*Problem details:* Skip the pictures and give back the rest of the listing exactly.

━━━━━━━━━━

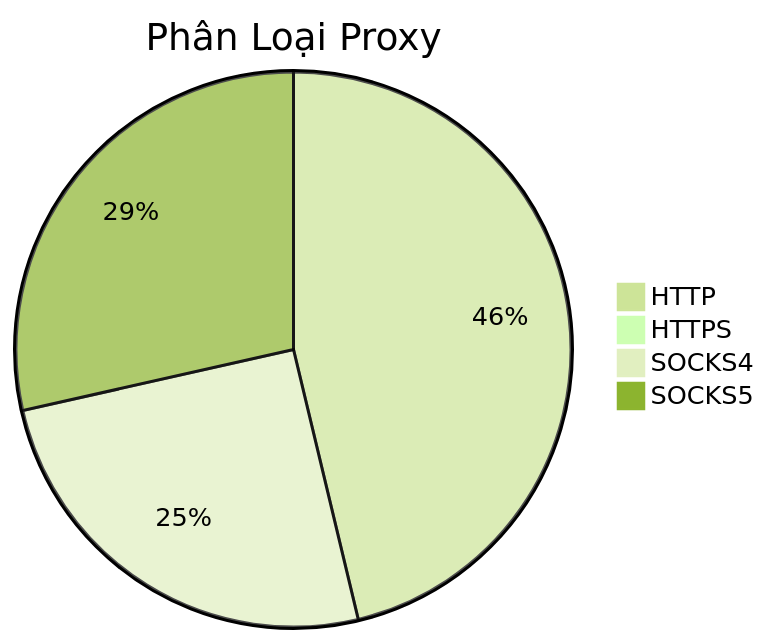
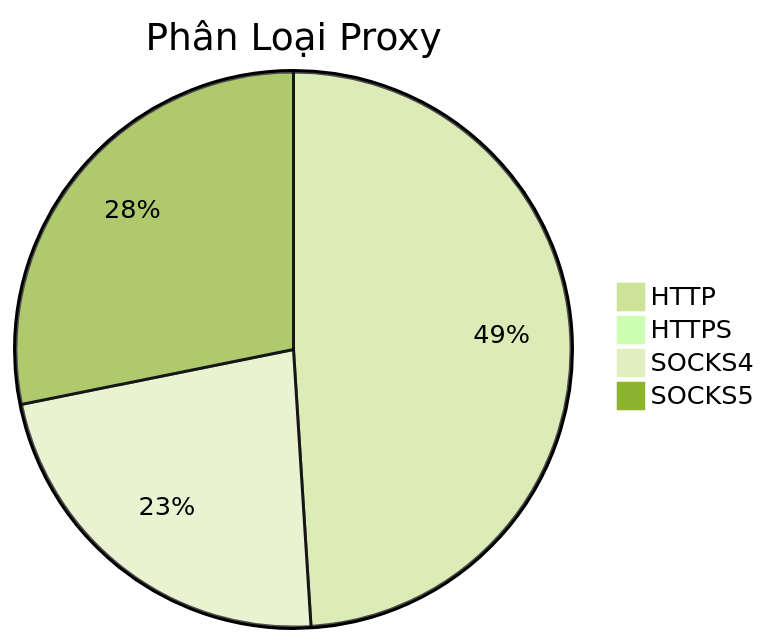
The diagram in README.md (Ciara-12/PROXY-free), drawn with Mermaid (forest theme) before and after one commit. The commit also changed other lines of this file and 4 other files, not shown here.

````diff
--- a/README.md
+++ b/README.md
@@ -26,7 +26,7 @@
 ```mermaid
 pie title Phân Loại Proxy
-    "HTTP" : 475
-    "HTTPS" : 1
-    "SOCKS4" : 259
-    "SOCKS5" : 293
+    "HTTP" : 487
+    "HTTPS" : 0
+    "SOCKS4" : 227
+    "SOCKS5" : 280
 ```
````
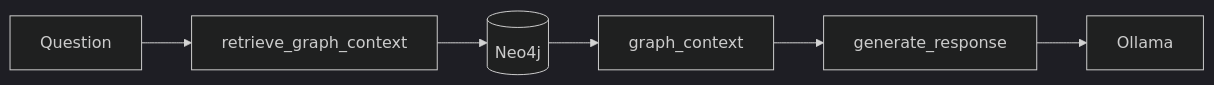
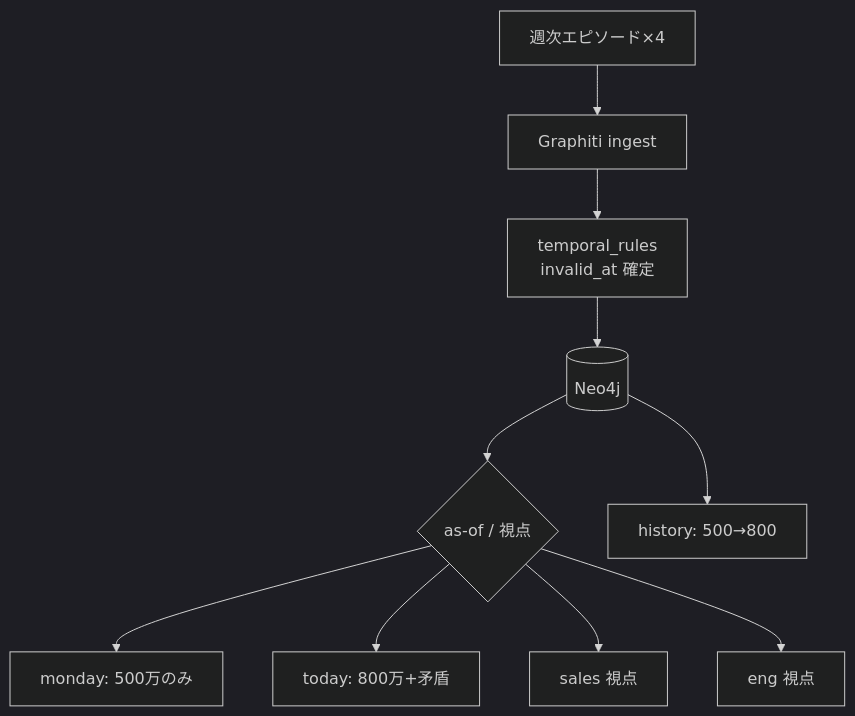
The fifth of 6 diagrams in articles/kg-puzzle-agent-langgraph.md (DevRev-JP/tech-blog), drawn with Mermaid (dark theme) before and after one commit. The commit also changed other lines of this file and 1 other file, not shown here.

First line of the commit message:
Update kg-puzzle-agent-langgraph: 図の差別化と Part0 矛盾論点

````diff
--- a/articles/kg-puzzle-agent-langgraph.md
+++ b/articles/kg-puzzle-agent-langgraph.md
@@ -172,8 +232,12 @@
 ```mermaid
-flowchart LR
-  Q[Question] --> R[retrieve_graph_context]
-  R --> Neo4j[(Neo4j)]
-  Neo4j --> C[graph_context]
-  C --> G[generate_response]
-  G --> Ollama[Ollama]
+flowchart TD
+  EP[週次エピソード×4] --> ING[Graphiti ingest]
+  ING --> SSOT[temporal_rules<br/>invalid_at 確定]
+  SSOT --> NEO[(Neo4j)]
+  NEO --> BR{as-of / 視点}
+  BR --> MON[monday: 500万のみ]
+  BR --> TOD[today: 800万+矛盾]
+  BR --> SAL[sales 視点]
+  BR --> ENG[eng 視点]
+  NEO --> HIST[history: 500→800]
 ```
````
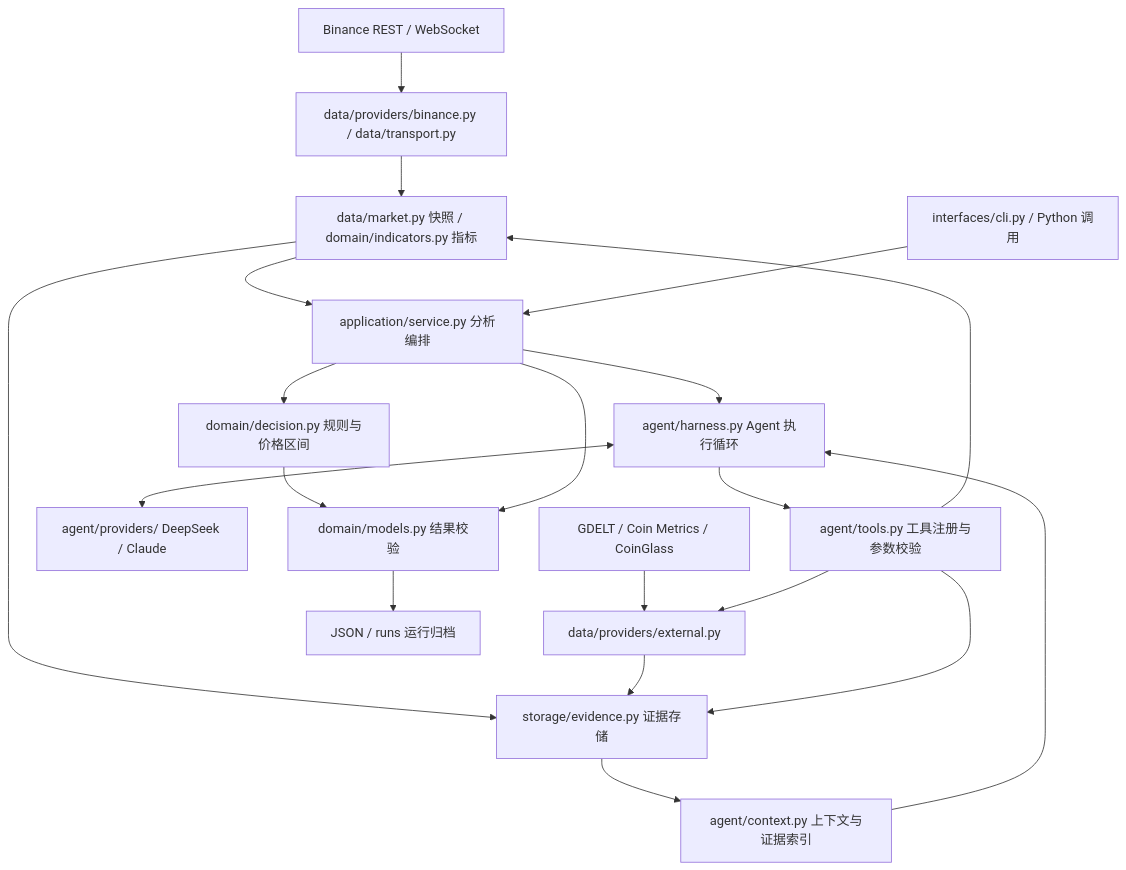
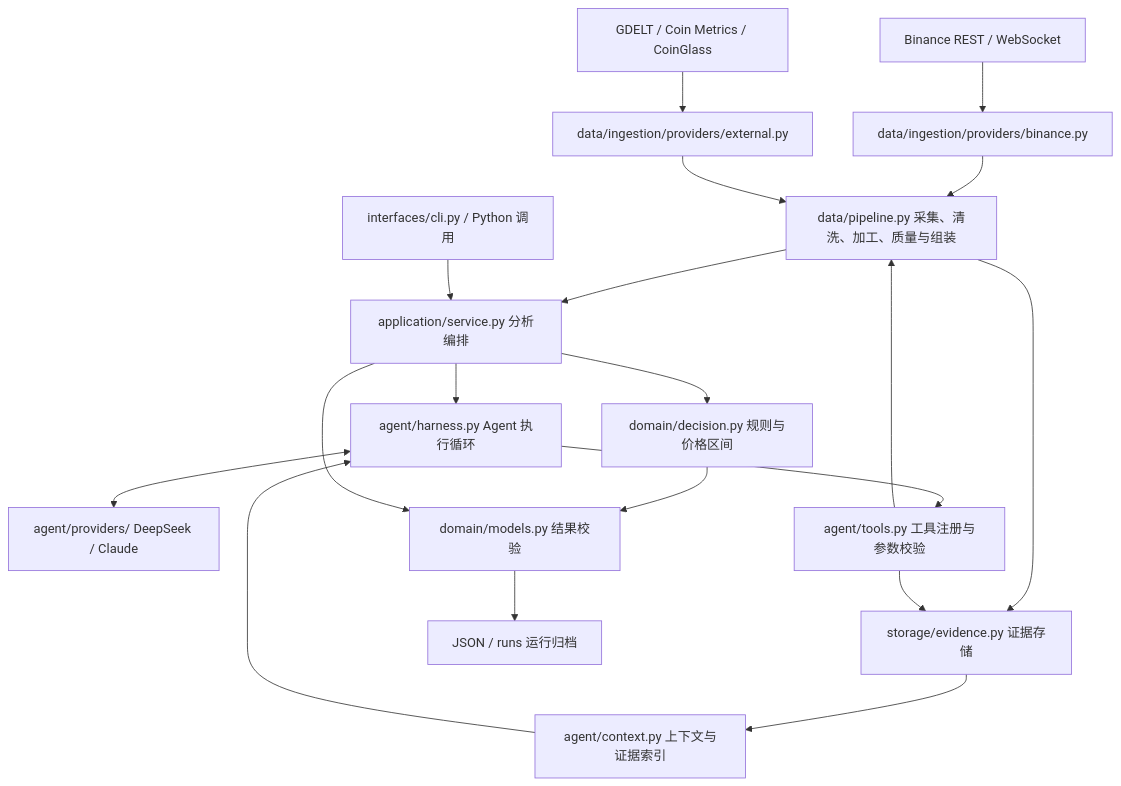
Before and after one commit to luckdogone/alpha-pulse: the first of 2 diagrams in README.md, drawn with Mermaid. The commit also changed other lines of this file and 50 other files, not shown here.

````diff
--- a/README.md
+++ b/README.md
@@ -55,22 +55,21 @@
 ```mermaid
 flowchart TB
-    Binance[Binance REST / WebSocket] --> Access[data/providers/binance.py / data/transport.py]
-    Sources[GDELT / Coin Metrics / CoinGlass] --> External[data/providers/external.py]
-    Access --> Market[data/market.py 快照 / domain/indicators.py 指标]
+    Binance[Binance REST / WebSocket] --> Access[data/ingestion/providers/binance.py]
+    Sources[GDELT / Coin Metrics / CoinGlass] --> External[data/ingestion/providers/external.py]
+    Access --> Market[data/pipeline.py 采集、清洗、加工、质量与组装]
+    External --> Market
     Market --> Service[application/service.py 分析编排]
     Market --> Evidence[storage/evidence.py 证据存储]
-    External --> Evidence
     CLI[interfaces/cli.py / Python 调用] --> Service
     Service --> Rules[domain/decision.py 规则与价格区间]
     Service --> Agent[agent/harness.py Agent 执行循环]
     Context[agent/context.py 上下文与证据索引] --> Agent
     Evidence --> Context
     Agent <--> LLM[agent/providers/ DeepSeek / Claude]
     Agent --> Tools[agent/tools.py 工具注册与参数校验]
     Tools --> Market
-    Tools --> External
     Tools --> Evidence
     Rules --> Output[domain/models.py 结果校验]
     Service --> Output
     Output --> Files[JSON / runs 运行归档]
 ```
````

━━━━━━━━━━

*Result for this exercise:*
The diagram in README.md (Ciara-12/PROXY-free), drawn with Mermaid (forest theme) before and after one commit. The commit also changed other lines of this file and 4 other files, not shown here.

````diff
--- a/README.md
+++ b/README.md
@@ -26,7 +26,7 @@
 ```mermaid
 pie title Phân Loại Proxy
-    "HTTP" : 475
-    "HTTPS" : 1
-    "SOCKS4" : 259
-    "SOCKS5" : 293
+    "HTTP" : 487
+    "HTTPS" : 0
+    "SOCKS4" : 227
+    "SOCKS5" : 280
 ```
````
The fifth of 6 diagrams in articles/kg-puzzle-agent-langgraph.md (DevRev-JP/tech-blog), drawn with Mermaid (dark theme) before and after one commit. The commit also changed other lines of this file and 1 other file, not shown here.

First line of the commit message:
Update kg-puzzle-agent-langgraph: 図の差別化と Part0 矛盾論点

````diff
--- a/articles/kg-puzzle-agent-langgraph.md
+++ b/articles/kg-puzzle-agent-langgraph.md
@@ -172,8 +232,12 @@
 ```mermaid
-flowchart LR
-  Q[Question] --> R[retrieve_graph_context]
-  R --> Neo4j[(Neo4j)]
-  Neo4j --> C[graph_context]
-  C --> G[generate_response]
-  G --> Ollama[Ollama]
+flowchart TD
+  EP[週次エピソード×4] --> ING[Graphiti ingest]
+  ING --> SSOT[temporal_rules<br/>invalid_at 確定]
+  SSOT --> NEO[(Neo4j)]
+  NEO --> BR{as-of / 視点}
+  BR --> MON[monday: 500万のみ]
+  BR --> TOD[today: 800万+矛盾]
+  BR --> SAL[sales 視点]
+  BR --> ENG[eng 視点]
+  NEO --> HIST[history: 500→800]
 ```
````
Before and after one commit to luckdogone/alpha-pulse: the first of 2 diagrams in README.md, drawn with Mermaid. The commit also changed other lines of this file and 50 other files, not shown here.

````diff
--- a/README.md
+++ b/README.md
@@ -55,22 +55,21 @@
 ```mermaid
 flowchart TB
-    Binance[Binance REST / WebSocket] --> Access[data/providers/binance.py / data/transport.py]
-    Sources[GDELT / Coin Metrics / CoinGlass] --> External[data/providers/external.py]
-    Access --> Market[data/market.py 快照 / domain/indicators.py 指标]
+    Binance[Binance REST / WebSocket] --> Access[data/ingestion/providers/binance.py]
+    Sources[GDELT / Coin Metrics / CoinGlass] --> External[data/ingestion/providers/external.py]
+    Access --> Market[data/pipeline.py 采集、清洗、加工、质量与组装]
+    External --> Market
     Market --> Service[application/service.py 分析编排]
     Market --> Evidence[storage/evidence.py 证据存储]
-    External --> Evidence
     CLI[interfaces/cli.py / Python 调用] --> Service
     Service --> Rules[domain/decision.py 规则与价格区间]
     Service --> Agent[agent/harness.py Agent 执行循环]
     Context[agent/context.py 上下文与证据索引] --> Agent
     Evidence --> Context
     Agent <--> LLM[agent/providers/ DeepSeek / Claude]
     Agent --> Tools[agent/tools.py 工具注册与参数校验]
     Tools --> Market
-    Tools --> External
     Tools --> Evidence
     Rules --> Output[domain/models.py 结果校验]
     Service --> Output
     Output --> Files[JSON / runs 运行归档]
 ```
````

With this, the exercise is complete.